What needs to be done
In the listing below, find the line with "diff --git a/tossbdr/discovery.html" and the line with "-287,9 +288,10 @@". Repeat those two lines and all lines between them exactly.

Records to process
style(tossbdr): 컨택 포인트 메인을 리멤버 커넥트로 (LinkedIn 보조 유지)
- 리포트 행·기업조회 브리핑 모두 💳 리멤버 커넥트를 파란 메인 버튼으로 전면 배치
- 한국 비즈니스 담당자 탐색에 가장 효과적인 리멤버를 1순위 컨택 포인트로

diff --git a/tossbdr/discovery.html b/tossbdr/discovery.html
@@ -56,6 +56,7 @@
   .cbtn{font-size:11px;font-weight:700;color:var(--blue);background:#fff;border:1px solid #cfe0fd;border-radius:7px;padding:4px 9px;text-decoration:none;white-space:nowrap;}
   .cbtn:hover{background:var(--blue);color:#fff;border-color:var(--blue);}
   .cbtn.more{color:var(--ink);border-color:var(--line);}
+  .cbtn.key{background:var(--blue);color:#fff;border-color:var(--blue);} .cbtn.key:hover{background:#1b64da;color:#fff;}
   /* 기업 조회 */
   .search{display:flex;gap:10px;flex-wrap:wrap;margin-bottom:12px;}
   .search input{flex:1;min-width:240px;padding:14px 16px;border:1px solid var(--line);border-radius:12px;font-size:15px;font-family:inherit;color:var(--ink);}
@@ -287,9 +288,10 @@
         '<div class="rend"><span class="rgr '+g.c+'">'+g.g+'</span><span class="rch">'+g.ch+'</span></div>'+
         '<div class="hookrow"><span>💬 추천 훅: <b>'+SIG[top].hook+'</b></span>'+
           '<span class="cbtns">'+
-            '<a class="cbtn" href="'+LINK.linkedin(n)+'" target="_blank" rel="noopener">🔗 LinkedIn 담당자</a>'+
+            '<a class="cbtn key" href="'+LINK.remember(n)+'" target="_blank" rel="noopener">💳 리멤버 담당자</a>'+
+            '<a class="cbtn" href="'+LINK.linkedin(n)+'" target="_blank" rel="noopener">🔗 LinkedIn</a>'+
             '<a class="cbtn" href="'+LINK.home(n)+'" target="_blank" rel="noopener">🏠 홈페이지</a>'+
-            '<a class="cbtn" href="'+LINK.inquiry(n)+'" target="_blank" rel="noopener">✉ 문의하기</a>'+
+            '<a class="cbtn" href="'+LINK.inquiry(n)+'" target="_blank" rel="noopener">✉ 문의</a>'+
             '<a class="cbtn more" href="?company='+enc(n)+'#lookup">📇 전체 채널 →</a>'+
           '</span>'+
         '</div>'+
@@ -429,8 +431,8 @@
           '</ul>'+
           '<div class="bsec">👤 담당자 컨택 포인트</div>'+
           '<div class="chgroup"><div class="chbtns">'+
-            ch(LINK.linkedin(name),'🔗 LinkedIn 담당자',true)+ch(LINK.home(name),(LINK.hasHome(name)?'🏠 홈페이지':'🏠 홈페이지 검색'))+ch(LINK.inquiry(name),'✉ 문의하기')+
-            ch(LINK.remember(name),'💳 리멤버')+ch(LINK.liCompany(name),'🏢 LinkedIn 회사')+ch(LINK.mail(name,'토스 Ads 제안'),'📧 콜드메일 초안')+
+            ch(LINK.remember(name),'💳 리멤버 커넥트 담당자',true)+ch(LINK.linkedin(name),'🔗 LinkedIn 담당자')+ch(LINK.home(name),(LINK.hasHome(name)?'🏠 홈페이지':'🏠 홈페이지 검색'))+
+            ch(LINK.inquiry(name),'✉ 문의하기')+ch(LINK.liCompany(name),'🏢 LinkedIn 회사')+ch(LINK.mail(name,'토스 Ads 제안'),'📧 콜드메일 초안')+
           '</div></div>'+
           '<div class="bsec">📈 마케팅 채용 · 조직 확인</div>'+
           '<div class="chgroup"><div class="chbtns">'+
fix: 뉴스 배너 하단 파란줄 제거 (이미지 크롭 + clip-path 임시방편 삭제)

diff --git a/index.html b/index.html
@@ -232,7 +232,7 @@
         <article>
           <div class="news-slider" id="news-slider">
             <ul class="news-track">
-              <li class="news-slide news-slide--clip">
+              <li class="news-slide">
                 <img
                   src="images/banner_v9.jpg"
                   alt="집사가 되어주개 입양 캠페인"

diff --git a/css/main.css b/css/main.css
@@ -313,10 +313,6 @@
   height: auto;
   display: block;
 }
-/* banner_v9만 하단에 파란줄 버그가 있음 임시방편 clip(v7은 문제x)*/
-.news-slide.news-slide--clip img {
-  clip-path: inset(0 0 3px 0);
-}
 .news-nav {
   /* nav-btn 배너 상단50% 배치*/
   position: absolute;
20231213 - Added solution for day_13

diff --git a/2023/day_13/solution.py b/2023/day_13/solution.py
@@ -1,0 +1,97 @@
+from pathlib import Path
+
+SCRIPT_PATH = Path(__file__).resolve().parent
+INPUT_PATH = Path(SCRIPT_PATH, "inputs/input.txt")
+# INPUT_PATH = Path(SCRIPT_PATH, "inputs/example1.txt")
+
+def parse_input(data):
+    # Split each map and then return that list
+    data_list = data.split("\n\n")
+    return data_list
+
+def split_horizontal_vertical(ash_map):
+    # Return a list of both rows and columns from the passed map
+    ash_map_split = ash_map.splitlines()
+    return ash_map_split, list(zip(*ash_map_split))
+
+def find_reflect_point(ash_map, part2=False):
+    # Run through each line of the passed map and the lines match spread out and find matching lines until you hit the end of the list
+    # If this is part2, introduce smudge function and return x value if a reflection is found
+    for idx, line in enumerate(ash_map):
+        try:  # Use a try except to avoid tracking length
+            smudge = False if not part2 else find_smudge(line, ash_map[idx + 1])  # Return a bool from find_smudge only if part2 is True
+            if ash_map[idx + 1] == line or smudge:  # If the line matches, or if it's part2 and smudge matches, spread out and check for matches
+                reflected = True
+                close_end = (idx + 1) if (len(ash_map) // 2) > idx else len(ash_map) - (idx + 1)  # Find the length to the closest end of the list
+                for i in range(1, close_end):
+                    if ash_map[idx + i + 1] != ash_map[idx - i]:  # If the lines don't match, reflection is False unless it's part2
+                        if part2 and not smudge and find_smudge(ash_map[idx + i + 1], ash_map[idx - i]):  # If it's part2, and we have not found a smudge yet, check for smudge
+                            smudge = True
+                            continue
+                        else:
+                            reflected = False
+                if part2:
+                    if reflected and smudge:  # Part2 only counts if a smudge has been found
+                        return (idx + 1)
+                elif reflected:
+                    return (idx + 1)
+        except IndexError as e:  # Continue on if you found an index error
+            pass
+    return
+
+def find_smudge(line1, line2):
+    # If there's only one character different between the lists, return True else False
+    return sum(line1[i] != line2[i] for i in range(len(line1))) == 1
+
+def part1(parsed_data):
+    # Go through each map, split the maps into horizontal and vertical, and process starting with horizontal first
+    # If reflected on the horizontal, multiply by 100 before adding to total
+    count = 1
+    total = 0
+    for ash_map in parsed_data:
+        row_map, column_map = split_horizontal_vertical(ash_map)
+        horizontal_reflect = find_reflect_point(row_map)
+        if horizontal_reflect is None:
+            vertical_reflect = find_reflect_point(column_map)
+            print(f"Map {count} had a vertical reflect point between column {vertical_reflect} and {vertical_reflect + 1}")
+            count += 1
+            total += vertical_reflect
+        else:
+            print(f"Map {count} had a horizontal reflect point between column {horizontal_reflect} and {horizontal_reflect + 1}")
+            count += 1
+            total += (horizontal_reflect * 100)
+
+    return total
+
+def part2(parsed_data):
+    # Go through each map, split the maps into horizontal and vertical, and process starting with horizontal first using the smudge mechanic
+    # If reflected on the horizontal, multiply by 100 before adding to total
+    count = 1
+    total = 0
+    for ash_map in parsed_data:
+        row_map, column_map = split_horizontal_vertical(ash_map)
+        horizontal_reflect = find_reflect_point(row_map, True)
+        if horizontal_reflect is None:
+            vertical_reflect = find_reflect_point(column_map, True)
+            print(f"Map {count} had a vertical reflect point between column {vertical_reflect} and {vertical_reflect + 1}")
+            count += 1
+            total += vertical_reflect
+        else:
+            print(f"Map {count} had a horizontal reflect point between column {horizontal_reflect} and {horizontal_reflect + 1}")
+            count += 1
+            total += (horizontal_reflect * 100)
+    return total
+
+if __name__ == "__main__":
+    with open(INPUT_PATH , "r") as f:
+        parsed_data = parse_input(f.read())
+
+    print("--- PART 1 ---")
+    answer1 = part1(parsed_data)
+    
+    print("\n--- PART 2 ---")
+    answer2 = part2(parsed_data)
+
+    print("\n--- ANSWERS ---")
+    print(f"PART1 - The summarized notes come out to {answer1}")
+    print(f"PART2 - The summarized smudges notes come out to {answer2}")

Completed task
diff --git a/tossbdr/discovery.html b/tossbdr/discovery.html
@@ -56,6 +56,7 @@
   .cbtn{font-size:11px;font-weight:700;color:var(--blue);background:#fff;border:1px solid #cfe0fd;border-radius:7px;padding:4px 9px;text-decoration:none;white-space:nowrap;}
   .cbtn:hover{background:var(--blue);color:#fff;border-color:var(--blue);}
   .cbtn.more{color:var(--ink);border-color:var(--line);}
+  .cbtn.key{background:var(--blue);color:#fff;border-color:var(--blue);} .cbtn.key:hover{background:#1b64da;color:#fff;}
   /* 기업 조회 */
   .search{display:flex;gap:10px;flex-wrap:wrap;margin-bottom:12px;}
   .search input{flex:1;min-width:240px;padding:14px 16px;border:1px solid var(--line);border-radius:12px;font-size:15px;font-family:inherit;color:var(--ink);}
@@ -287,9 +288,10 @@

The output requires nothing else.